“There isn’t anyone to help you,” says the haunted pig-head-on-a-stick. “Only me. And I’m the Beast.”

The marooned schoolboy Simon stares at it in horror. “You knew, didn’t you? I’m part of you?” the talking head continues. “I’m the reason why it’s no go?”

The scene, of course, is from William Golding’s “Lord of the Flies,” surely the feel-good novel of 1954. I’ve been thinking of that story — and other tales of castaways — for a while now. Since before the coronavirus hit, in fact.

Has there ever been a better metaphor for Donald Trump’s America than the shipwreck, or its modern cousin, the island plane crash?

There we were, sailing through the uncharted waters of the early 21st century, when suddenly, our boat was dashed upon the rocks. The morning after the 2016 election I felt as if I’d washed up half-naked on some cruel and hostile strand, a strange country where people with disabilities were mocked, immigrants like my mother were reviled, and grabbing women by their private parts was apparently A-OK, at least if you were a celebrity. Where was this place I’d landed? Was I going to have to survive for the next four years on coconuts?

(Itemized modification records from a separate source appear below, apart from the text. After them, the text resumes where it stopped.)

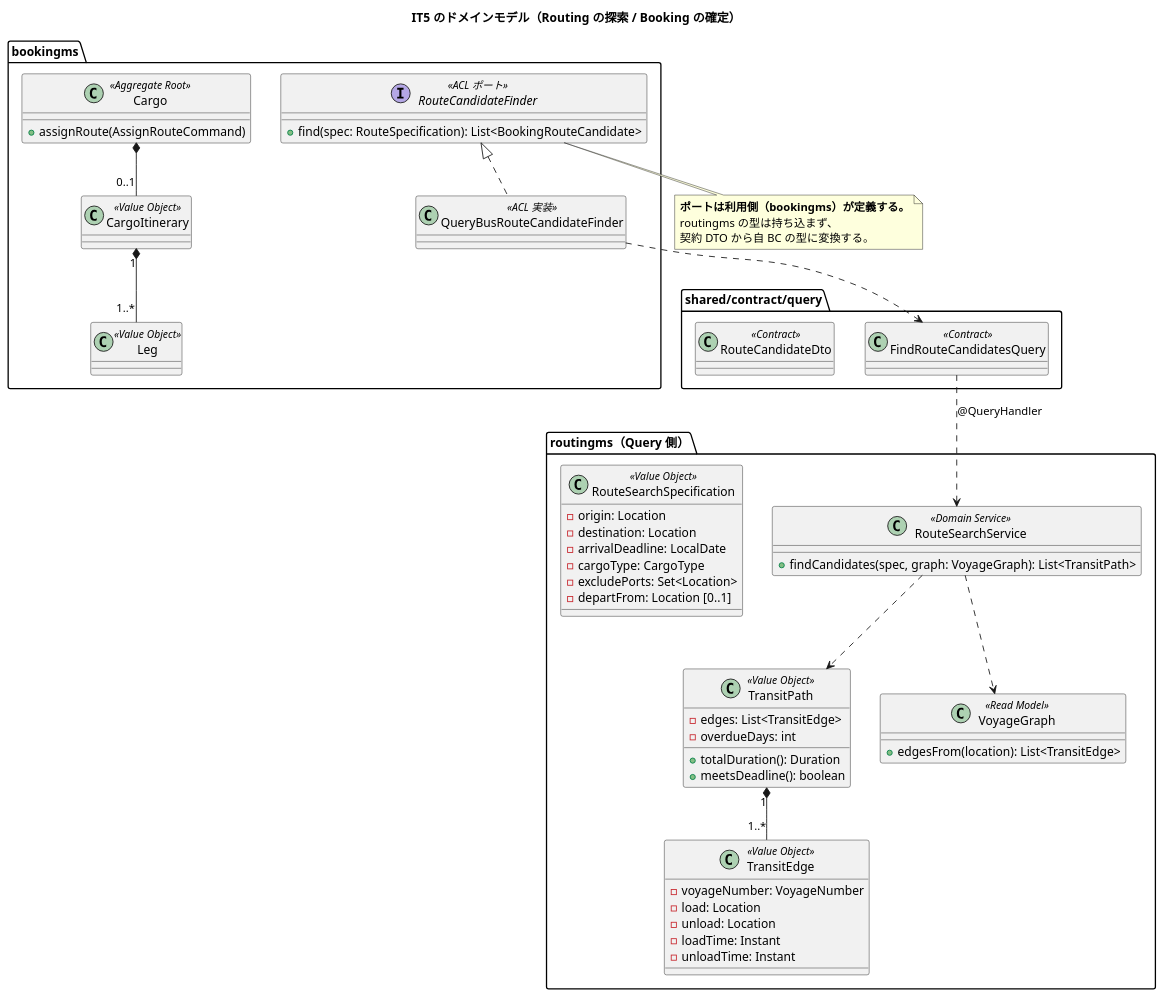
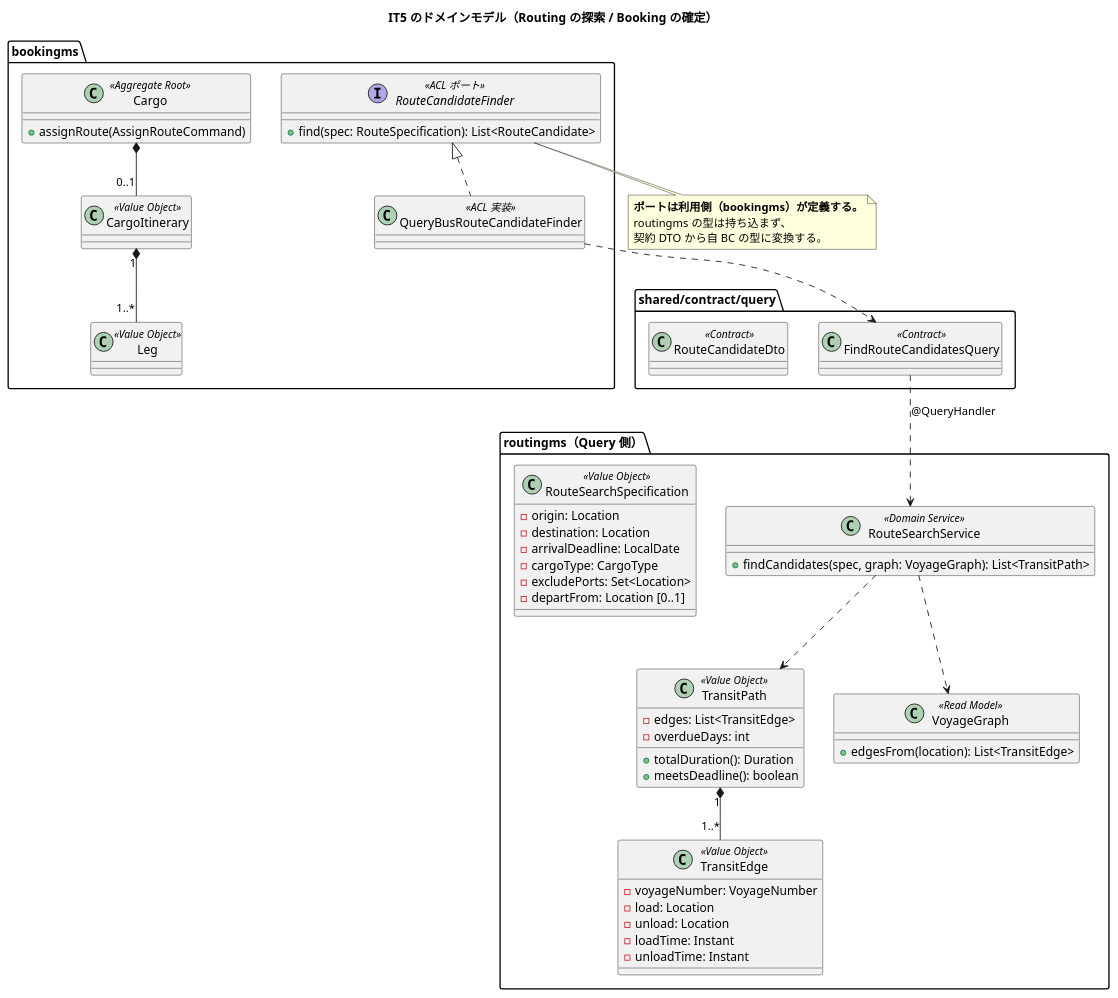
One commit to k2works/case-study-cargo-tracker changed the second of 5 diagrams in docs/development/cargo-tracker/iteration_plan-5.md. Above: the diagram before and after it, drawn with PlantUML. The commit also changed other lines of this file and 9 other files, not shown here.

````diff
--- a/docs/development/cargo-tracker/iteration_plan-5.md
+++ b/docs/development/cargo-tracker/iteration_plan-5.md
@@ -113,68 +116,68 @@
 ```plantuml
 @startuml
 title IT5 のドメインモデル（Routing の探索 / Booking の確定）
 
 package "routingms（Query 側）" {
   class RouteSearchService <<Domain Service>> {
     + findCandidates(spec, graph: VoyageGraph): List<TransitPath>
   }
   class RouteSearchSpecification <<Value Object>> {
     - origin: Location
     - destination: Location
     - arrivalDeadline: LocalDate
     - cargoType: CargoType
     - excludePorts: Set<Location>
     - departFrom: Location [0..1]
   }
   class TransitPath <<Value Object>> {
     - edges: List<TransitEdge>
     - overdueDays: int
     + totalDuration(): Duration
     + meetsDeadline(): boolean
   }
   class TransitEdge <<Value Object>> {
     - voyageNumber: VoyageNumber
     - load: Location
     - unload: Location
     - loadTime: Instant
     - unloadTime: Instant
   }
   class VoyageGraph <<Read Model>> {
     ' voyage / carrier_movement から組む
     + edgesFrom(location): List<TransitEdge>
   }
 }
 
 package "shared/contract/query" {
   class FindRouteCandidatesQuery <<Contract>>
   class RouteCandidateDto <<Contract>>
 }
 
 package "bookingms" {
   interface RouteCandidateFinder <<ACL ポート>> {
-    + find(spec: RouteSpecification): List<BookingRouteCandidate>
+    + find(spec: RouteSpecification): List<RouteCandidate>
   }
   class QueryBusRouteCandidateFinder <<ACL 実装>>
   class Cargo <<Aggregate Root>> {
     + assignRoute(AssignRouteCommand)
   }
   class CargoItinerary <<Value Object>>
   class Leg <<Value Object>>
 }
 
 RouteSearchService ..> VoyageGraph
 RouteSearchService ..> TransitPath
 TransitPath "1" *-- "1..*" TransitEdge
 FindRouteCandidatesQuery ..> RouteSearchService : @QueryHandler
 RouteCandidateFinder <|.. QueryBusRouteCandidateFinder
 QueryBusRouteCandidateFinder ..> FindRouteCandidatesQuery
 Cargo *-- "0..1" CargoItinerary
 CargoItinerary "1" *-- "1..*" Leg
 
 note bottom of RouteCandidateFinder
   **ポートは利用側（bookingms）が定義する。**
   routingms の型は持ち込まず、
   契約 DTO から自 BC の型に変換する。
 end note
 @enduml
 ```
````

Now, three and a half years later, we know a little bit more about Donald’s Island. Unemployment is at its highest since the Great Depression. About 100,000 Americans are deadas many as 36,000 of them perhaps because Mr. Trump refused to embrace a national policy of social distancing until it was too late. Before that, the president was impeached for abuse of power and obstruction of Congress. As of April, The Washington Post estimated, he had made false or misleading claims to the citizens of this country 18,000 times.

Don’t worry, though: In 2017 the richest among us got a big tax cut.

Is it any wonder that many Americans speak of their hope of deliverance from this administration with the same words you’d use if your plane had crashed onto Carnage Island? Who’s going to rescue us? we wonder. Who’s going to take us back to the place we once called home?

Tales of castaways often describe the tension between those who hope to recreate the civilized world (on the one hand) and those who see their marooning as an opportunity to start over (on the other). Some of these islands are places of idealism and fantasy; the Swiss Family Robinson, for example, use their time shipwrecked in the East Indies to perfect the arts of self-reliance, acceptance and cooperation. (They also tame a jackal, whom they name Fangs). At the end of the novel, when a British ship arrives, some of the characters decide they don’t want to be rescued.

On other islands, things go all to hell. Sometimes this is because the castaways revert to their more primitive selves. Piggy in “Lord of the Flies,” for instance, implores his chums to trust in reason and in science, like a middle-school version of Dr. Anthony Fauci. They respond in turn by dropping a big rock onto his head.

In some stories, the castaways settle in for the long haul. They build shelters, they hunt for food, they choose leaders. Others are more reluctant. Shannon Rutherford on the television show “Lost” spends her first couple of days sunning herself on the beach. When asked to pitch in, she refuses — because she’s certain a boat is coming. Why plan for a future in a place you don’t intend to stay?

When the coronavirus hit, many Americans channeled their inner Shannon. We’ll just wait this out. After all, how long could it take? Someone — the Centers for Disease Control? The World Health Organization? — will rescue us. There will be a vaccine. By summertime, surely, everything will be back to normal.

What I fear is that there is no ship coming. A shockingly large fraction of the country — the president’s core supporters — likes this island just fine. When white men wearing camouflage and bearing assault rifles occupied the Michigan State House in defiance of their elected governor, it was hard not to think of the boys in “Lord of the Flies,” who, by story’s end, have devolved to their most barbaric selves.

In Golding’s novel, the schoolboys-turned-savages carry sticks sharpened at both ends. In Michigan, they carried posters of their governor with a Hitler mustache drawn on her face.

Unexplored territory often contains dangers, like the black smoke monster of “Lost,” or the slave-driving aliens in 1964’s “Robinson Crusoe on Mars.” But the worst adversary in these stories is always something far scarier than aliens. “Maybe there is a beast,” says Golding’s Simon. “Maybe it’s only us.” Later, as he gazes into the vast mouth of the beast, he sees “a blackness within, a blackness that spread.”

Still, if the beast is us, then so are our better angels: doctors, health care workers, farmers, delivery truck drivers — everyone who has helped us survive. It’s not the Swiss Family Robinson, but during this shipwreck of a spring, a wide range of heroes have demonstrated how to embrace the spirit of cooperation and of hope, even during a time of crisis.

Who is it we think is coming to save us? Who could it possibly be, besides ourselves?

As Tom Hanks’s character observes at the end of “Cast Away,” “I know what I have to do now. I got to keep breathing. Because tomorrow the sun will rise.”

Who knows what the tide could bring?

Jennifer Finney Boylan

Jennifer Finney Boylan, a New York Times contributing opinion writer, is a professor of English at Barnard College. Her most recent book is “Good Boy: My Life in Seven Dogs.”